*Your instructions*
Please find the lines in the following records that hold "hover", and copy them.

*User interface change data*
Content starts
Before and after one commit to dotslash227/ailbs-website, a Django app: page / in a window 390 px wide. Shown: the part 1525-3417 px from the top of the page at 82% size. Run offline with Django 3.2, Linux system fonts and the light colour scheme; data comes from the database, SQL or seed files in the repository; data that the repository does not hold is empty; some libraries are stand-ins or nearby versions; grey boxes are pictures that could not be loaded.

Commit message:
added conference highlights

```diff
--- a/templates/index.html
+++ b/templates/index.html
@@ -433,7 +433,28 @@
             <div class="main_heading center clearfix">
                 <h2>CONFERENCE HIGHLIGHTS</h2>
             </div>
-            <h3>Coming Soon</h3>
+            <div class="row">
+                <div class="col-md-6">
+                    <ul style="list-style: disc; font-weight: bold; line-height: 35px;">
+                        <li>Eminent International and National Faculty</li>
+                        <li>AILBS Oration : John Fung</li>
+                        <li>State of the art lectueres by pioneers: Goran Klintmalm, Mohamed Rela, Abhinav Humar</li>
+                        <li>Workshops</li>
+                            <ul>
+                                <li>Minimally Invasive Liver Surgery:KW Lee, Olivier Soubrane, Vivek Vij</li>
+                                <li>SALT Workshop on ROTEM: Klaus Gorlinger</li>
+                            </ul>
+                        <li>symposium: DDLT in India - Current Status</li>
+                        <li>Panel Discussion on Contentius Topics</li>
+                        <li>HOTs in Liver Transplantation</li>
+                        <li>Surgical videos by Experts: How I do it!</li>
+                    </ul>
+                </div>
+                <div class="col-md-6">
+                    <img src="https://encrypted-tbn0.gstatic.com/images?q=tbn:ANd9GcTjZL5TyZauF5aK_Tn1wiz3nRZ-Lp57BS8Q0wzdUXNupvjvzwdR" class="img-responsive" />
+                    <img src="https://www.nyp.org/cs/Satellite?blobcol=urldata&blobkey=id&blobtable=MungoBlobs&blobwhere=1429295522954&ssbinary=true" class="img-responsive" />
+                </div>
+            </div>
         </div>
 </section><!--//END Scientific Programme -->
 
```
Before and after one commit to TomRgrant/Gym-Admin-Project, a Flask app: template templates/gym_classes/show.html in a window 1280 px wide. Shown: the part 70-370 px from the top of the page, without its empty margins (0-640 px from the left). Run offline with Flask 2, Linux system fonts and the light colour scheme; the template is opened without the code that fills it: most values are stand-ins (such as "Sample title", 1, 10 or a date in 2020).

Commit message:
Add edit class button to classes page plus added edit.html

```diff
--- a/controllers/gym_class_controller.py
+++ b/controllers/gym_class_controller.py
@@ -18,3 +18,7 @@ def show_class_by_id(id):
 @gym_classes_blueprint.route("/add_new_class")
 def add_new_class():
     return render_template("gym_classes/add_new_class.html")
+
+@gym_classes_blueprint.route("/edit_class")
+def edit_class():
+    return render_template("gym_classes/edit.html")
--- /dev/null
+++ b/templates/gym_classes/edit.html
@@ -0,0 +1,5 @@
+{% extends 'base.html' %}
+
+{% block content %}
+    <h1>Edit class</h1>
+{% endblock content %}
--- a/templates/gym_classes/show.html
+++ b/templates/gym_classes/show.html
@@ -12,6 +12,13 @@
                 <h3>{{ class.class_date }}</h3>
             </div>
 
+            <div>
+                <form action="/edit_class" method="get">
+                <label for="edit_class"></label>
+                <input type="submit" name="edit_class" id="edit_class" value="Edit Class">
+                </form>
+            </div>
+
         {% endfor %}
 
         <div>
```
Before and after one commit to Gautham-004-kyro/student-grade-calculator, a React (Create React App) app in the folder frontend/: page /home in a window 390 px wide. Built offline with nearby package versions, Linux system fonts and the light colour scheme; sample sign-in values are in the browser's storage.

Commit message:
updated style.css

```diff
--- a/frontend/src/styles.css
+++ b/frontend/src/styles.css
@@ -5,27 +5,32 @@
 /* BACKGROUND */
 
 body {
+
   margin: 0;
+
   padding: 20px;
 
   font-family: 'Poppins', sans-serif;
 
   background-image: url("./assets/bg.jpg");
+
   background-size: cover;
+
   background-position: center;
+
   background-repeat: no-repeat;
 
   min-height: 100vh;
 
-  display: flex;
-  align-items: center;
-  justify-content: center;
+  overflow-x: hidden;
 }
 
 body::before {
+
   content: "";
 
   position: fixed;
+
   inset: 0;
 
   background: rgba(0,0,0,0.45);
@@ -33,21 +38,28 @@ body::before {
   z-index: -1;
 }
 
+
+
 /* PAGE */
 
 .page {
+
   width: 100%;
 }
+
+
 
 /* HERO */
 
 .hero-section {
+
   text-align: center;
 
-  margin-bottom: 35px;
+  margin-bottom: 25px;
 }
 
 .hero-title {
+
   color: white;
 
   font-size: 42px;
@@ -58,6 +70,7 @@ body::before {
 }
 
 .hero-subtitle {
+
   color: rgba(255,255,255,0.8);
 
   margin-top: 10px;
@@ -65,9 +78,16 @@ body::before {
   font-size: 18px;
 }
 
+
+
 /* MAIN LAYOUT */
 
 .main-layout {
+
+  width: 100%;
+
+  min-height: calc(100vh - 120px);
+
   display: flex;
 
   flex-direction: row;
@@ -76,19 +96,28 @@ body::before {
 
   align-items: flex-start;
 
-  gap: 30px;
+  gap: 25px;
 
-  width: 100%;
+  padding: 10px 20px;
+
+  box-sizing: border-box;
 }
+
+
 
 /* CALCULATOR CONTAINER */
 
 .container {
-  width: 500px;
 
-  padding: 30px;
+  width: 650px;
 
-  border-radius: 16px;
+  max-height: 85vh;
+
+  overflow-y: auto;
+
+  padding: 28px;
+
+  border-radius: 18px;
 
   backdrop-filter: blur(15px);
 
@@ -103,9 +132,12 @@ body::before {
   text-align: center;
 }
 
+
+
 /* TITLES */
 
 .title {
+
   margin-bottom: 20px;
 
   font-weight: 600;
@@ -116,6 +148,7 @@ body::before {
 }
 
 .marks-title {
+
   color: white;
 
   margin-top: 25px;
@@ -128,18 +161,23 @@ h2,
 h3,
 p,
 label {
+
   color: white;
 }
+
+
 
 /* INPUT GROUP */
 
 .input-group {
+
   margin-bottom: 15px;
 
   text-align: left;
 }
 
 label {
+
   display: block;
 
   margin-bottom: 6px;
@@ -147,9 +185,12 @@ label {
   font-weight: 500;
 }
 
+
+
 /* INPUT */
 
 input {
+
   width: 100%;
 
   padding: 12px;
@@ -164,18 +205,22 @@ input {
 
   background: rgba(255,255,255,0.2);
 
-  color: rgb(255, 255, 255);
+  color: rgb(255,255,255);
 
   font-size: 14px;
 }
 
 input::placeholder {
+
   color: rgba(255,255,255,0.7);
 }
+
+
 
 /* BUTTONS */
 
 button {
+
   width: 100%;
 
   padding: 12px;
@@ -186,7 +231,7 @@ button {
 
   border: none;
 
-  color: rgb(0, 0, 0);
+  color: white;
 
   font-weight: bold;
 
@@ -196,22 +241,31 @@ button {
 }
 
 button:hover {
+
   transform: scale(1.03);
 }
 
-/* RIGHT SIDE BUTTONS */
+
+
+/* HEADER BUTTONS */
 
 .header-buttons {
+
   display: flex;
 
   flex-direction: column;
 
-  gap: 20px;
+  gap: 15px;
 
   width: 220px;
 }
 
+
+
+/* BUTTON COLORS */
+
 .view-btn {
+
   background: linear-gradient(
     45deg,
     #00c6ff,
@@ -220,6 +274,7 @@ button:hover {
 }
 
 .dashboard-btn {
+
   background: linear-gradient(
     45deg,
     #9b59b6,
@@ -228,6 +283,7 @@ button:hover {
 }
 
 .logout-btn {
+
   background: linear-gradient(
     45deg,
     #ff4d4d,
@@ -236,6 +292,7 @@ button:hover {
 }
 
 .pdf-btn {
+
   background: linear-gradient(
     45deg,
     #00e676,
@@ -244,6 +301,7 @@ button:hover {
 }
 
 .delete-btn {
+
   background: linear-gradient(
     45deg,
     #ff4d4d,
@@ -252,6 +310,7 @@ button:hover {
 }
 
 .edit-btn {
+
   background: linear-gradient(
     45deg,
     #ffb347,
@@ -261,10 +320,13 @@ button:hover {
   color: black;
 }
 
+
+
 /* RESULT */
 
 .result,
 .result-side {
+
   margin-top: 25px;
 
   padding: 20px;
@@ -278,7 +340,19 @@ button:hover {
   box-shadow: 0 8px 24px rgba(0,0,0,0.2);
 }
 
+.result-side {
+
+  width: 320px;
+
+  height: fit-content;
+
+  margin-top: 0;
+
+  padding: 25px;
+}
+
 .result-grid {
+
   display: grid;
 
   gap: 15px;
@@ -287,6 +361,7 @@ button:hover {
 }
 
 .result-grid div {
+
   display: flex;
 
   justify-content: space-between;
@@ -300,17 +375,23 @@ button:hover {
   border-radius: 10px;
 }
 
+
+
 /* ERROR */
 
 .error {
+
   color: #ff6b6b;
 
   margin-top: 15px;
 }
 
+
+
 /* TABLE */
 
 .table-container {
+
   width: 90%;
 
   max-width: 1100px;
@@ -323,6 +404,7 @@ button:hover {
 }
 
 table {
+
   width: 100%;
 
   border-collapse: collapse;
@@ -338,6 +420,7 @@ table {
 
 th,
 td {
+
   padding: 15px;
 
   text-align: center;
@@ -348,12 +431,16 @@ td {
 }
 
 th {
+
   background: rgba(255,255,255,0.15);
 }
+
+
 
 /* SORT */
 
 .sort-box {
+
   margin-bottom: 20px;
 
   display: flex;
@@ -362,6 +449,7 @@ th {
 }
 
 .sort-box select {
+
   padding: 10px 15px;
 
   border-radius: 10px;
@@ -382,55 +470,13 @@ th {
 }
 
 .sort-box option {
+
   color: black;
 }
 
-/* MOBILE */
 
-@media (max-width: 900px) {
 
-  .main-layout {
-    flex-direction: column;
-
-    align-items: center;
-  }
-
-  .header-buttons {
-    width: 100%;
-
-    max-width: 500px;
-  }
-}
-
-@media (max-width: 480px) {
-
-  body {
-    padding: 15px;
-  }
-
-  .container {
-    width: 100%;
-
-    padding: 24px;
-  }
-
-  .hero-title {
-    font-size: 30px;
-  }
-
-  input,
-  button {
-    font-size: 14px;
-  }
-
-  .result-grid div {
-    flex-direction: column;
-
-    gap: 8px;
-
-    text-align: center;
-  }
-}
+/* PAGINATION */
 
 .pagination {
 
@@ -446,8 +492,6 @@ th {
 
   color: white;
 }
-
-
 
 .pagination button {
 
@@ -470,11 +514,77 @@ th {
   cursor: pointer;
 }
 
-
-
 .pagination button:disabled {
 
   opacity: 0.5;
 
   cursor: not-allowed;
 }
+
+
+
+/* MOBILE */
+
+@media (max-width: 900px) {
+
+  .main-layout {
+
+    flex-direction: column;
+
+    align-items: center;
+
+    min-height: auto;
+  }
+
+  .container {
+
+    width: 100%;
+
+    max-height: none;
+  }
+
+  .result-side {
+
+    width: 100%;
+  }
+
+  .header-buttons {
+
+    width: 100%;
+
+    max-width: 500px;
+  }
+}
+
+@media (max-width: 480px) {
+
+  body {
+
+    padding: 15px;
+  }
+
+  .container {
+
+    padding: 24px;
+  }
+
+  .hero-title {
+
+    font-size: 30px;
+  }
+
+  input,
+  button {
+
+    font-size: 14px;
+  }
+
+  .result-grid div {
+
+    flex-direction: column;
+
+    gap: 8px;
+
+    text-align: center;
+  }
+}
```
Content ends
*Completed task*
 button:hover {
@@ -220,6 +274,7 @@ button:hover {
@@ -228,6 +283,7 @@ button:hover {
@@ -236,6 +292,7 @@ button:hover {
@@ -244,6 +301,7 @@ button:hover {
@@ -252,6 +310,7 @@ button:hover {
@@ -261,10 +320,13 @@ button:hover {
@@ -278,7 +340,19 @@ button:hover {
@@ -287,6 +361,7 @@ button:hover {
@@ -300,17 +375,23 @@ button:hover {
@@ -323,6 +404,7 @@ button:hover {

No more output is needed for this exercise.